Yes, we have differences

Yes, we have differences (see below).  No, we share a common humanity. It seems we need a better balance between the two!

To identify a few startling events from our recent past: Timothy Thomas, an unarmed 19 yr. old in Cincinnati shot and killed during Holy Week of 2001. Trayvon Martin, a 17-year-old, shot and killed in 2013.  This month -July 2016 -2 men killed in two consecutive days:  Alton Sterling, 37,in Baton Rouge, LA., Philando Castile, 32, killed in St. Paul, MN. All of these men reflect what is increasingly seen as a war against Black Men   Not to discount women and children but the deaths of young black men continues to escalate. WHY?  We know there are no simplistic answers.  Today, black men, women, and children continue to be maimed, wounded and/or killed, not just through police brutality but also through economic injustice and stereotypical negative assumptions.  The result throughout our country’s history has been an enduring clash between a white power structure and the lives of the underserved and/or marginalized.

Today’s technology provides increasing surveillance – body cameras worn by police and videos made by civilians if and when an argument is taking place. They are improved, but not perfect,  means to protect both private citizens and the police.

So, what are we to do? What is to be done?  Perhaps it sounds like a cliché but a major way to resolve conflict and difference is to put ourselves into direct contact with those who differ from us. Be it RACE, CLASS, GENDER or CULTURE. Myriad organizations exist that are open to new membership and offer multiple resources.  Find opportunities to develop friendships. Watch films and TV shows that have race/ethnicity, class, gender or culture as a theme. Read books written by people of a different race than yours. Join a book club with diverse participants; gather in each others’ homes.  Attend lectures, conferences with one of these themes.  If you’re able, travel whether it be across the city, statewide, nationally or internationally.  All of these options offer a variety of experiences with the ‘Other’ who can become brother or sister.  The result can be solidarity!

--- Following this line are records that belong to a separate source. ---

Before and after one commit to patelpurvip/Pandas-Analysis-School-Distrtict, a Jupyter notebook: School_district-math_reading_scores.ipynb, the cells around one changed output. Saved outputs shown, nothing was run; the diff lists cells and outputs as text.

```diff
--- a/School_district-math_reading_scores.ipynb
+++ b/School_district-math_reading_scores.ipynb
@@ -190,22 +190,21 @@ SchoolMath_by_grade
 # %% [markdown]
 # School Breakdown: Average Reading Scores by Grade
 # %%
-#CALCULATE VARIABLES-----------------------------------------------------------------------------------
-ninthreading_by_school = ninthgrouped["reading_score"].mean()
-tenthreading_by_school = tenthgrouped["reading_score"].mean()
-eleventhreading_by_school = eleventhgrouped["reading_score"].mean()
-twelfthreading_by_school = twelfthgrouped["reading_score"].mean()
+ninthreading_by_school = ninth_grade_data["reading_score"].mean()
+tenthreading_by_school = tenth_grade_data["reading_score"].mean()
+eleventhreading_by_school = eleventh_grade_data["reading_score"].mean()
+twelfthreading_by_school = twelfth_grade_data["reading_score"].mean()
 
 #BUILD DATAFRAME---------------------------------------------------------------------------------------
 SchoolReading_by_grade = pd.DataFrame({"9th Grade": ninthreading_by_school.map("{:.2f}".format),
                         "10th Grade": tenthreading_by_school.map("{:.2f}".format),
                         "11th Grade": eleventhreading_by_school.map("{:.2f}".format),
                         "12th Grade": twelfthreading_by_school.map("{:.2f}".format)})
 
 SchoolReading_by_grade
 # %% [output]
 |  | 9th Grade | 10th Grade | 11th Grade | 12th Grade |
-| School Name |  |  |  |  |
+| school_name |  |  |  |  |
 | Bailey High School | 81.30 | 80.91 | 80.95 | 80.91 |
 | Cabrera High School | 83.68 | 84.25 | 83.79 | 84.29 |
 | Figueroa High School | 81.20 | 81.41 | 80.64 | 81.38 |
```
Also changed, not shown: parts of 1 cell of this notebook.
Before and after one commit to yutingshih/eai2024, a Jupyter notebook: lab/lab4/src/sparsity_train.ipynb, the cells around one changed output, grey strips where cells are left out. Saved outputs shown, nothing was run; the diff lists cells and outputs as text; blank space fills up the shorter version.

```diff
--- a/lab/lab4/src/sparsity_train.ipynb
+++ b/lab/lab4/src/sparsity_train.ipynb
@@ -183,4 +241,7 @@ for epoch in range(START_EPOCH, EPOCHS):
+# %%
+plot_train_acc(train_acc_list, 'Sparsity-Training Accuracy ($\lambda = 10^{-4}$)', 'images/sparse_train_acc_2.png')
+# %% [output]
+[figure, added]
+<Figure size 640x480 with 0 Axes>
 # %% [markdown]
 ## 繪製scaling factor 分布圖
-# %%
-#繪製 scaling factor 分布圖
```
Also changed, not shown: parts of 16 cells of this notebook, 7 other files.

I believe there is much truth and wisdom in the saying “we fear what we do not know”.   Police, in addition, need training in new approaches that will nurture better, more effective ways to relate to the public whom they serve. Finally, I encourage you to view the following video.
(5 minutes)

Be the change you want to see.  Gandhi